To call the tennis careers of sisters Venus and Serena Williams “groundbreaking” would be a grotesque understatement. Over the course of their nearly 3-decade-long careers, the sisters have redefined the tactical mind game of tennis and reshaped it in their image. A cinematic telling of the pair’s steady climb to global stardom could have easily cemented itself as the quintessential sports flick. But for director Reinaldo Marcus Green, “King Richard” rejects the expected, depicting the Williams family as more than their tennis powerhouse duo.
Despite what the sporty premise suggests, above all, “King Richard” explores the strength of familial love. Between practice sessions and junior tournaments, the film is at its best when depicting the whole Williams family piled into their VW bus, quipping and squabbling as all families do.
Portraying Venus and Serena are Saniyya Sidney and Demi Singleton, whose on-screen charisma and chemistry push an already joyous film to positively heartwarming new heights. The love the two sisters hold for one another radiates from the screen, basking the film in its warm glow. It’s like honey — soft, sweet and can’t seem to help but stick on to everything it touches.
Smith, too, serves as a source of the family atmosphere encapsulating the flick. He is no stranger to depicting fatherly love on the big screen, with his portrayal of Chris Gardner in “The Pursuit of Happyness” turning 15 years old this year. In “King Richard,” however, his performance is distinct. Where Smith’s Gardner was quietly strong, his Williams is a force of nature; his affection is both tough and soft, manifested in loud, proud and fierce unconditional protection.

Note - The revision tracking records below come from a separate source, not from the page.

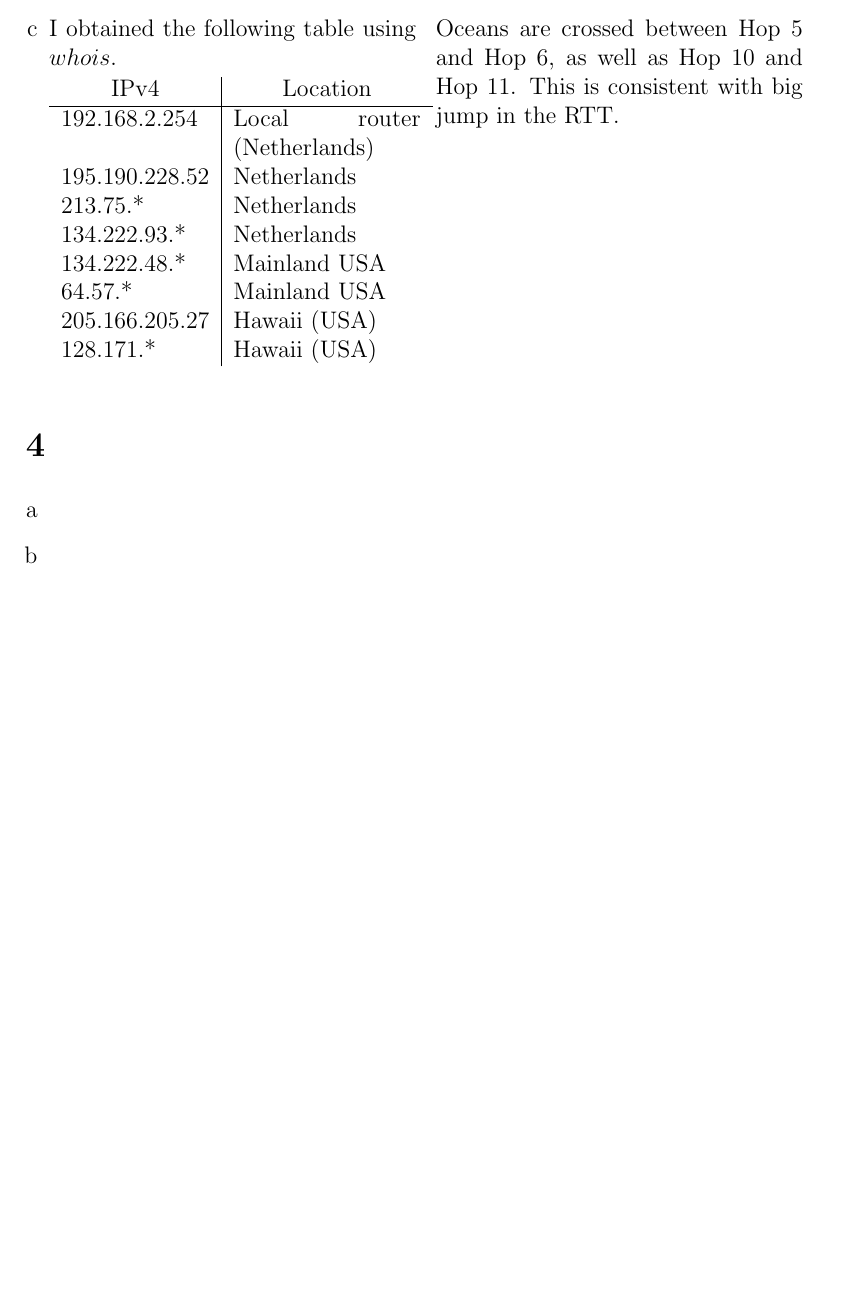
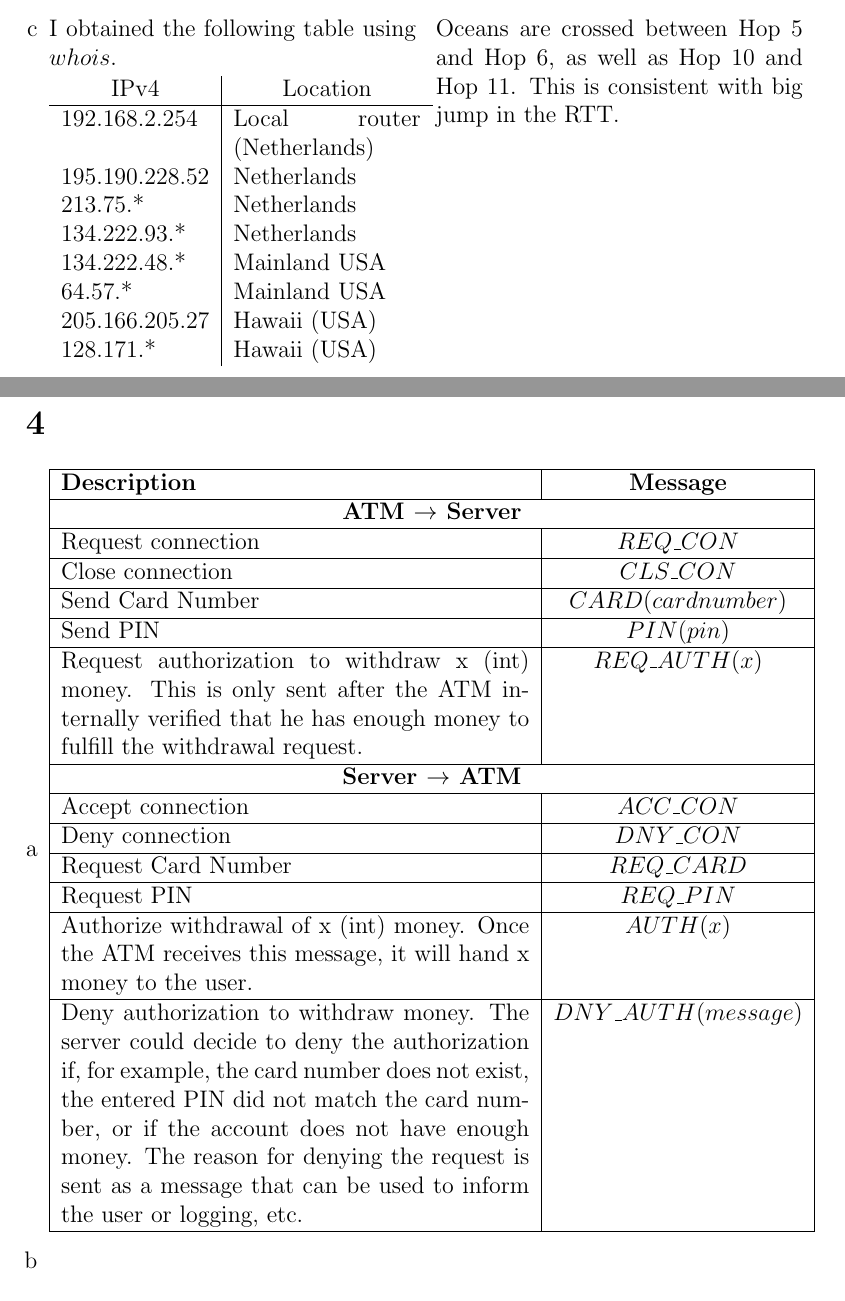
Before and after one commit to NetwerkenEnGedistribueerdeSystemen/NWI-IBC021_assignment1, a LaTeX document (answers/s4549775.tex): part of page 6 of 6 before the commit and two parts of pages 6 and 7 of 7 after it, the two joined at a grey line, cut so that both start at the same text, the shorter picture padded with empty space. Compiled offline with pdfLaTeX.

Commit message:
Answer 4a.

```diff
--- a/answers/s4549775.tex
+++ b/answers/s4549775.tex
@@ -153,6 +153,25 @@ traceroute to soest.hawaii.edu (128.171.151.230), 30 hops max, 60 byte packets
 \section{} %4
 \begin{enumerate}[a]
 	\item %a
+	\begin{tabular}{|p{20em}|c|}
+		\hline
+		\textbf{Description} & \textbf{Message}\\\hline
+		\multicolumn{2}{|c|}{\textbf{ATM $\rightarrow$ Server}}\\\hline
+		Request connection & $REQ\_CON$\\\hline
+		Close connection & $CLS\_CON$\\\hline
+		Send Card Number & $CARD(card number)$\\\hline
+		Send PIN & $PIN(pin)$\\\hline
+		Request authorization to withdraw x (int) money. This is only sent after the ATM internally verified that he has enough money to fulfill the withdrawal request. & $REQ\_AUTH(x)$\\\hline
+
+		\multicolumn{2}{|c|}{\textbf{Server $\rightarrow$ ATM}}\\\hline
+		Accept connection & $ACC\_CON$\\\hline
+		Deny connection & $DNY\_CON$\\\hline
+		Request Card Number & $REQ\_CARD$\\\hline
+		Request PIN & $REQ\_PIN$\\\hline
+		Authorize withdrawal of x (int) money. Once the ATM receives this message, it will hand x money to the user. & $AUTH(x)$\\\hline
+		Deny authorization to withdraw money. The server could decide to deny the authorization if, for example, the card number does not exist, the entered PIN did not match the card number, or if the account does not have enough money. The reason for denying the request is sent as a message that can be used to inform the user or logging, etc. & $DNY\_AUTH(message)$\\\hline
+	\end{tabular}
+
 	\item %b
 	\item %c
 \end{enumerate}
```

As any great biopic should, “King Richard” manages to transport its audience straight into ‘90s Americana — with nylon tracksuits and primary colors galore. Cinematographer Robert Elswit makes use of soft lighting and low saturation to visually sell the decade. With the fast-paced action saved for the courts, Elswit’s work is a warm hug of nostalgic bliss.
The film, however, is not without flaws — though it does tend to ignore those of its main character. In the third act, as the film reaches its emotional climax, Richard’s wife Oracene Price (Aunjenue Ellis), confronts some of the hypocrisy of his mantra and selfishness of his actions in the kitchen of their new Florida home. Ellis delivers a stellar performance over the biopic’s entirety, but it is in that much-needed refresher of a monologue that she truly shines.
This, however, isn’t enough to make up for an otherwise slight refusal to face Richard Williams is, like any human being, flawed. Everything brought out in the kitchen scene is promptly forgotten scenes later. It seems as if Green wanted to create a complex character without fully diving into what that complexity means.
This is not to say the film is without depth. The Williamses certainly didn’t have it easy, and there is no effort to depict their triumph as such. In a sport traditionally dominated by the wealthy and white, “King Richard” revels in unapologetic Blackness — from its soundtrack’s blend of Motown and golden-era hip-hop, to real discussions on what it means to strive for success in a society against oneself.
King Richard is nothing but love — of family, of sport, of self. As the credits roll, the audience can’t help but fill with determination and a belief that anything is possible. Love-all.